T. Paul Jacobs, Klipsch: That's part of it, but I think Franklin's comment about the Got Milk campaign underscores that we must create a very good aspirational message. If you talk to people who own a really nice distributed-audio system, and they have decent speakers in every room, they listen to music more than they have in years. And they see a really nice home theater system as a part of that.
We get nothing but really positive feedback from people on that because people are passionate about music. They're not motivated to go out and buy a two-channel system, but they like home theater, and they like having speakers in every room.
I think that market was undersold for a long time because most traditional audio companies ignored it. Now, however, you can see the difference in the quality of speakers and components in whole-house sound systems. I think it is an opportunity.
I think we've got to get some consistency in a message that creates some aspirational purchase opportunities for kids [to groom] the next group of higher-end buyers.
Also, the fastest-growing age group in the country is 50-plus, and what we hear a lot from them is that the products are too hard to use. But when they get a whole-house system that's easy to use, and they can play music when they get up in the morning, when they're cooking, have friends over, and lets them enjoy home theater, I think there's a tremendous opportunity. But we do need to get a consistent message out there, and I don't think it exists very well today.
TWICE: Are the resources there for the audio industry to do this in an organized manner?
Jacobs: CEA has the opportunity to be on morning shows and to get exposure in the Wall Street Journal and things like that. If manufacturers work closely with CEA, we could come up with a concise message.
As an Infinity or Klipsch, I'm not sure how much attention we can get on our own. But as the arm of a $100 billion industry, you have the ability to get the attention of these kinds of publications and get exposure.
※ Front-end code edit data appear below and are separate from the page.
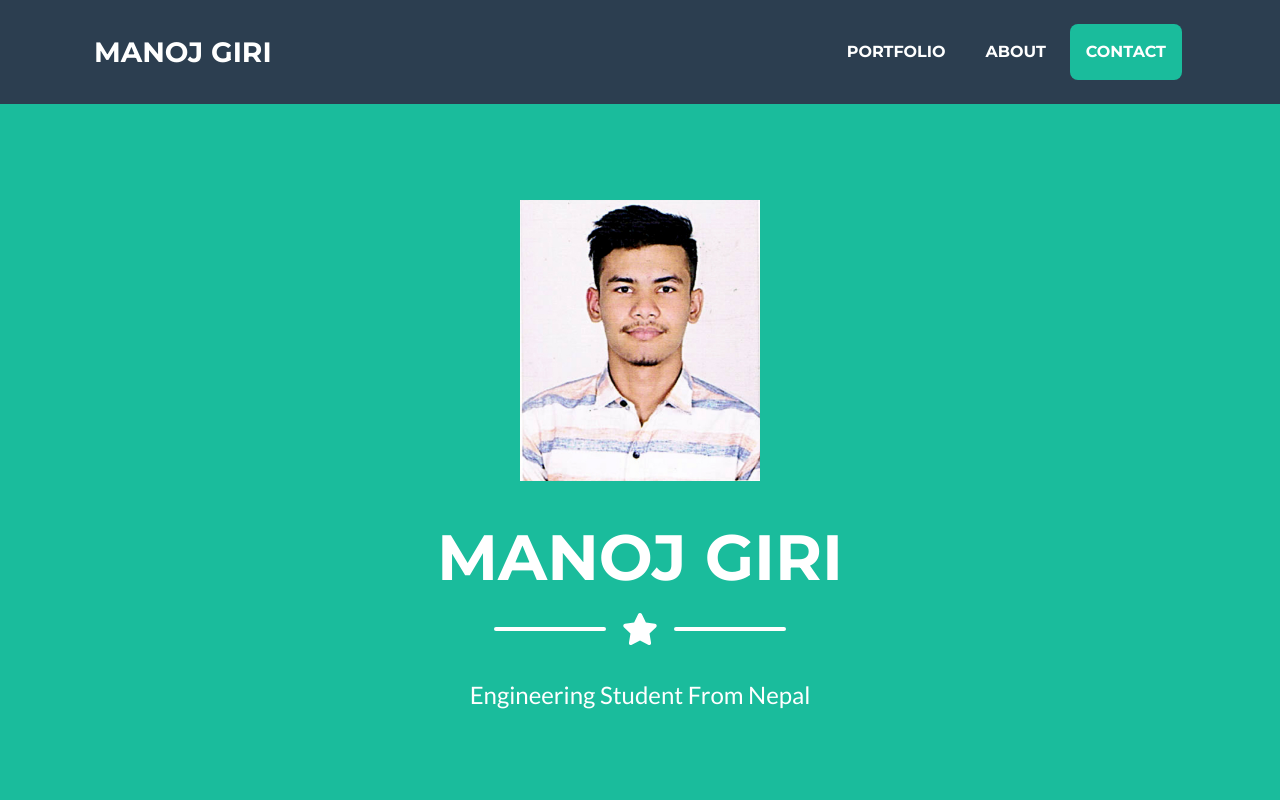
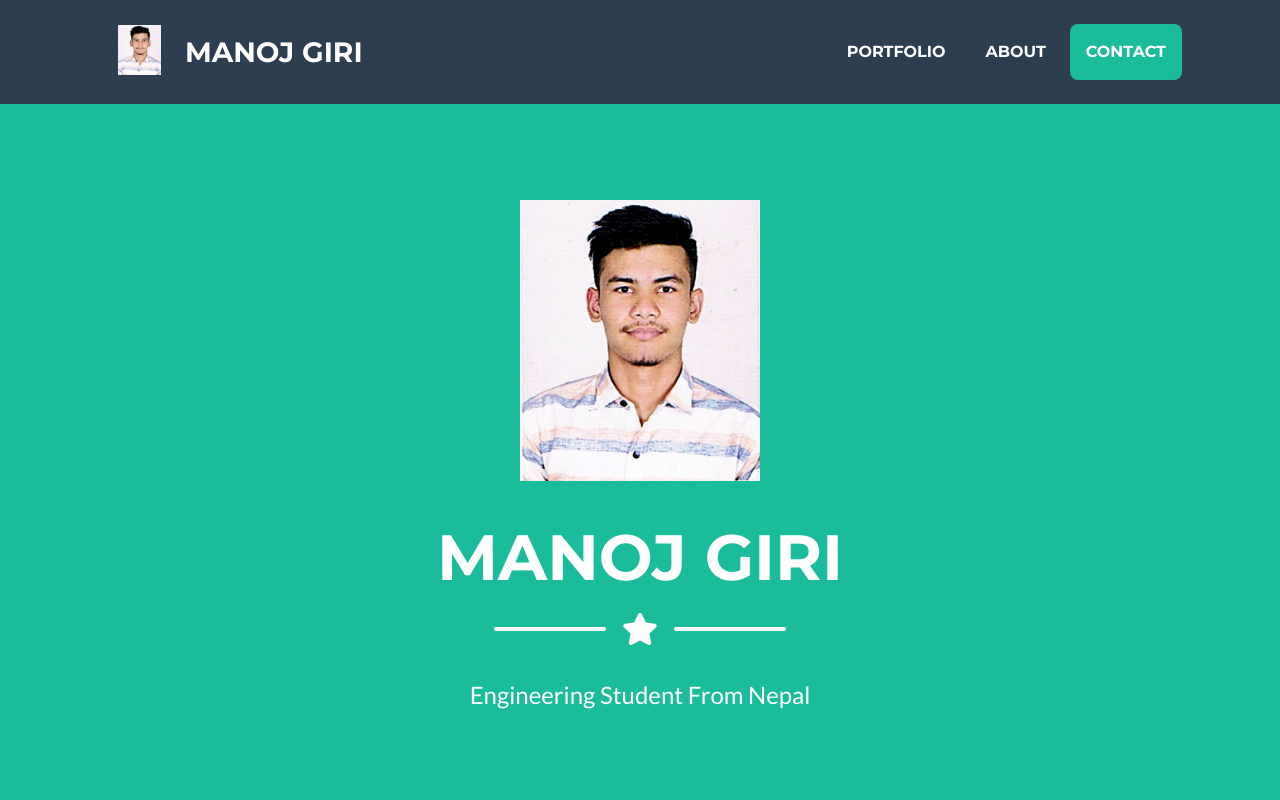
Before and after one commit to 123manojgiri/manojgiri, a plain HTML site: page index.html in a window 1280 px wide. Shown: the top 800 px of the page. Drawn offline with nearby package versions, Linux system fonts and the light colour scheme.

Commit message:
Add files via upload

```diff
--- a/index.html
+++ b/index.html
@@ -20,7 +20,21 @@
         <!-- Navigation-->
         <nav class="navbar navbar-expand-lg bg-secondary text-uppercase fixed-top" id="mainNav">
             <div class="container">
+
+
+                    <div class="col-md-1 col-lg-1 mb-1">
+                        <div class="img-fluid" data-toggle="https://mgiri.com.np" data-target="https://mgiri.com.np">
+                            <div class="portfolio-item-caption d-flex align-items-center justify-content-center h-10 w-10">
+
+                            <img class="img-fluid" src="assets/img/avataaars.jpg" alt="" />
+
+                        </div>
+                          </div>
+                    </div>
+
                 <a class="navbar-brand js-scroll-trigger" href="#page-top">Manoj Giri</a>
+
+
                 <button class="navbar-toggler navbar-toggler-right text-uppercase font-weight-bold bg-primary text-white rounded" type="button" data-toggle="collapse" data-target="#navbarResponsive" aria-controls="navbarResponsive" aria-expanded="false" aria-label="Toggle navigation">
                     Menu
                     <i class="fas fa-bars"></i>
@@ -144,6 +158,7 @@
                         <a class="btn btn-outline-light btn-social mx-1" href="https://www.facebook.com/mnozgiree"><i class="fab fa-fw fa-facebook-f"></i></a>
                         <a class="btn btn-outline-light btn-social mx-1" href="https://www.youtube.com/channel/UCD-3nY6BD_rsbvkTyOEv1FQ/featured"><i class="fab fa-fw fa-youtube"></i></a>
                         <a class="btn btn-outline-light btn-social mx-1" href="https://www.instagram.com/manojgiri0012/?hl=en"><i class="fab fa-fw fa-instagram"></i></a>
+
                     </div>
                     <!-- Footer About Text-->
                     <div class="col-lg-4">
@@ -154,10 +169,12 @@
                     </div>
                 </div>
             </div>
+
         </footer>
         <!-- Copyright Section-->
         <div class="copyright py-4 text-center text-white">
             <div class="container"><small>Copyright © Manoj Giri 2022</small></div>
+
         </div>
         <!-- Scroll to Top Button (Only visible on small and extra-small screen sizes)-->
         <div class="scroll-to-top d-lg-none position-fixed">
```
Also changed, not shown: 1 other file.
If manufacturers worked with CEA, we would create some new messages that work for all of us as a step-up audio industry.